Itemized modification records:
________________________

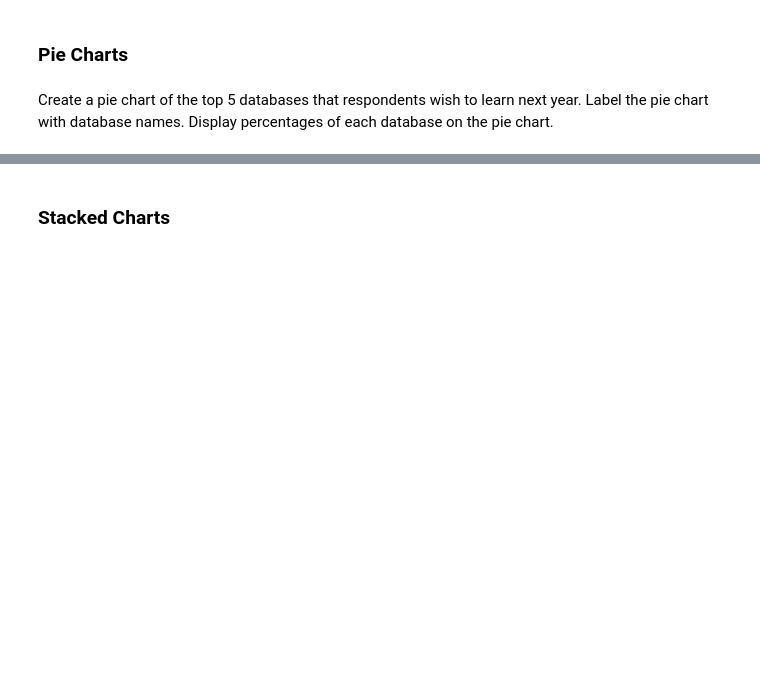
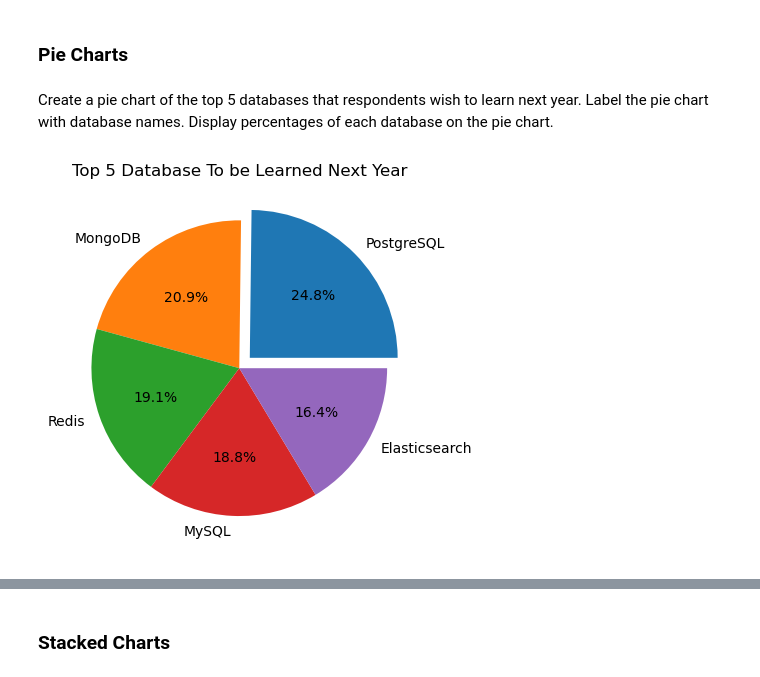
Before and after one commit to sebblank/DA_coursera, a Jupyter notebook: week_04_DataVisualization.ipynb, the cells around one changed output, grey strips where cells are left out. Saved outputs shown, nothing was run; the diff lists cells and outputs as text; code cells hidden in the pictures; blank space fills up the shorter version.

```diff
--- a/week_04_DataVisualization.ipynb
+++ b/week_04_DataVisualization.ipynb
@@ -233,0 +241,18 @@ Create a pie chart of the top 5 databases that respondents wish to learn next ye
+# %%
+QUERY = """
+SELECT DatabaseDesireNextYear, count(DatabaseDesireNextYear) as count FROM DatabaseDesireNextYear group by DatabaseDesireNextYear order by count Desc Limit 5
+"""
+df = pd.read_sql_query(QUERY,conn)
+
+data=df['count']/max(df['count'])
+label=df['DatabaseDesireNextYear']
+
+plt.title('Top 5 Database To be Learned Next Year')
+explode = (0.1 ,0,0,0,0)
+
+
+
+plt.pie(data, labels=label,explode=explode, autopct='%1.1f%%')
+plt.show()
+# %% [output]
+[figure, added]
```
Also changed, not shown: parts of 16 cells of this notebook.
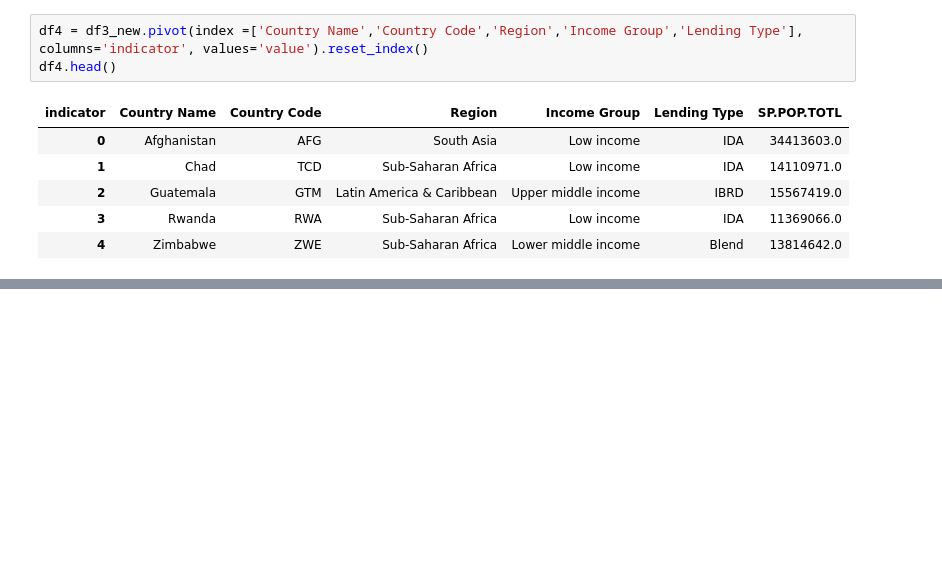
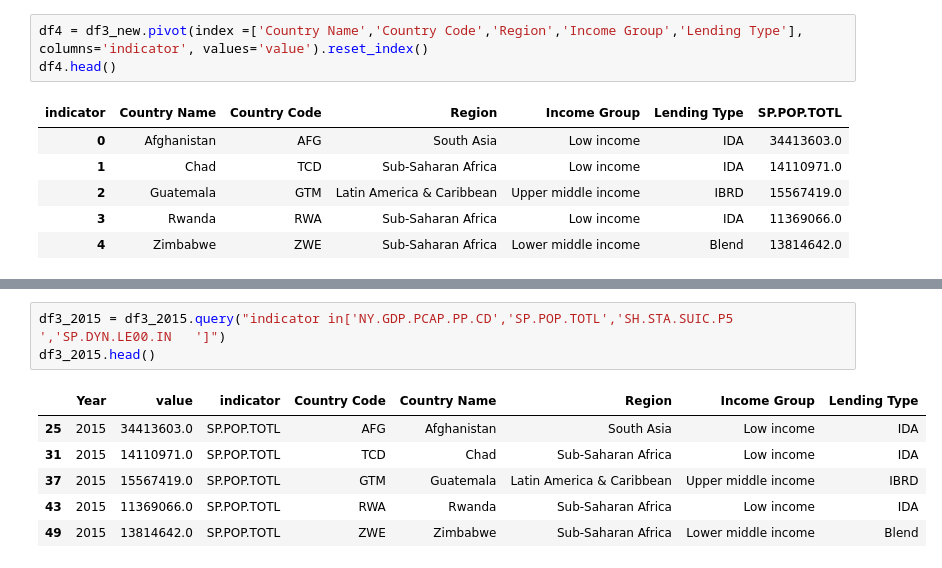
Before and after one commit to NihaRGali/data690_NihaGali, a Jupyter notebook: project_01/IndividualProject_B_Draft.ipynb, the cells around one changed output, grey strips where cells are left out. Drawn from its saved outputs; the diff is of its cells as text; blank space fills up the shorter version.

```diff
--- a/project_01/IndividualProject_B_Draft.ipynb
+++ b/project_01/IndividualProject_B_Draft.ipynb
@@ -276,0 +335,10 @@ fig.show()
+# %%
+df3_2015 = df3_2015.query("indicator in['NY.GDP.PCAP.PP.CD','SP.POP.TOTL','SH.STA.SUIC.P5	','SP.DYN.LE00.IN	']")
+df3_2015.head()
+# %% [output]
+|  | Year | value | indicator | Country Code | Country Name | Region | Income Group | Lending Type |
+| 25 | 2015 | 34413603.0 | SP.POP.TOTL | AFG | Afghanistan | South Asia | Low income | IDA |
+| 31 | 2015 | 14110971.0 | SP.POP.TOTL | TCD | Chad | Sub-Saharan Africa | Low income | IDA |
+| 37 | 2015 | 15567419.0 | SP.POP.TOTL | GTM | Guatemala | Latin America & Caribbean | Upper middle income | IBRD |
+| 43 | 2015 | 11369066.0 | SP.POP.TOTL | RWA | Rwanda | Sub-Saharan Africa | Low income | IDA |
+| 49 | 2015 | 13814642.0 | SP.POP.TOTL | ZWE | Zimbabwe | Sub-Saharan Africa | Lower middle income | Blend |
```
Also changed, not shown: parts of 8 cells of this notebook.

________________________

- Activity
Write out all the entries exactly, except for the pictures.

- Task solution
Before and after one commit to sebblank/DA_coursera, a Jupyter notebook: week_04_DataVisualization.ipynb, the cells around one changed output, grey strips where cells are left out. Saved outputs shown, nothing was run; the diff lists cells and outputs as text; code cells hidden in the pictures; blank space fills up the shorter version.

```diff
--- a/week_04_DataVisualization.ipynb
+++ b/week_04_DataVisualization.ipynb
@@ -233,0 +241,18 @@ Create a pie chart of the top 5 databases that respondents wish to learn next ye
+# %%
+QUERY = """
+SELECT DatabaseDesireNextYear, count(DatabaseDesireNextYear) as count FROM DatabaseDesireNextYear group by DatabaseDesireNextYear order by count Desc Limit 5
+"""
+df = pd.read_sql_query(QUERY,conn)
+
+data=df['count']/max(df['count'])
+label=df['DatabaseDesireNextYear']
+
+plt.title('Top 5 Database To be Learned Next Year')
+explode = (0.1 ,0,0,0,0)
+
+
+
+plt.pie(data, labels=label,explode=explode, autopct='%1.1f%%')
+plt.show()
+# %% [output]
+[figure, added]
```
Also changed, not shown: parts of 16 cells of this notebook.
Before and after one commit to NihaRGali/data690_NihaGali, a Jupyter notebook: project_01/IndividualProject_B_Draft.ipynb, the cells around one changed output, grey strips where cells are left out. Drawn from its saved outputs; the diff is of its cells as text; blank space fills up the shorter version.

```diff
--- a/project_01/IndividualProject_B_Draft.ipynb
+++ b/project_01/IndividualProject_B_Draft.ipynb
@@ -276,0 +335,10 @@ fig.show()
+# %%
+df3_2015 = df3_2015.query("indicator in['NY.GDP.PCAP.PP.CD','SP.POP.TOTL','SH.STA.SUIC.P5	','SP.DYN.LE00.IN	']")
+df3_2015.head()
+# %% [output]
+|  | Year | value | indicator | Country Code | Country Name | Region | Income Group | Lending Type |
+| 25 | 2015 | 34413603.0 | SP.POP.TOTL | AFG | Afghanistan | South Asia | Low income | IDA |
+| 31 | 2015 | 14110971.0 | SP.POP.TOTL | TCD | Chad | Sub-Saharan Africa | Low income | IDA |
+| 37 | 2015 | 15567419.0 | SP.POP.TOTL | GTM | Guatemala | Latin America & Caribbean | Upper middle income | IBRD |
+| 43 | 2015 | 11369066.0 | SP.POP.TOTL | RWA | Rwanda | Sub-Saharan Africa | Low income | IDA |
+| 49 | 2015 | 13814642.0 | SP.POP.TOTL | ZWE | Zimbabwe | Sub-Saharan Africa | Lower middle income | Blend |
```
Also changed, not shown: parts of 8 cells of this notebook.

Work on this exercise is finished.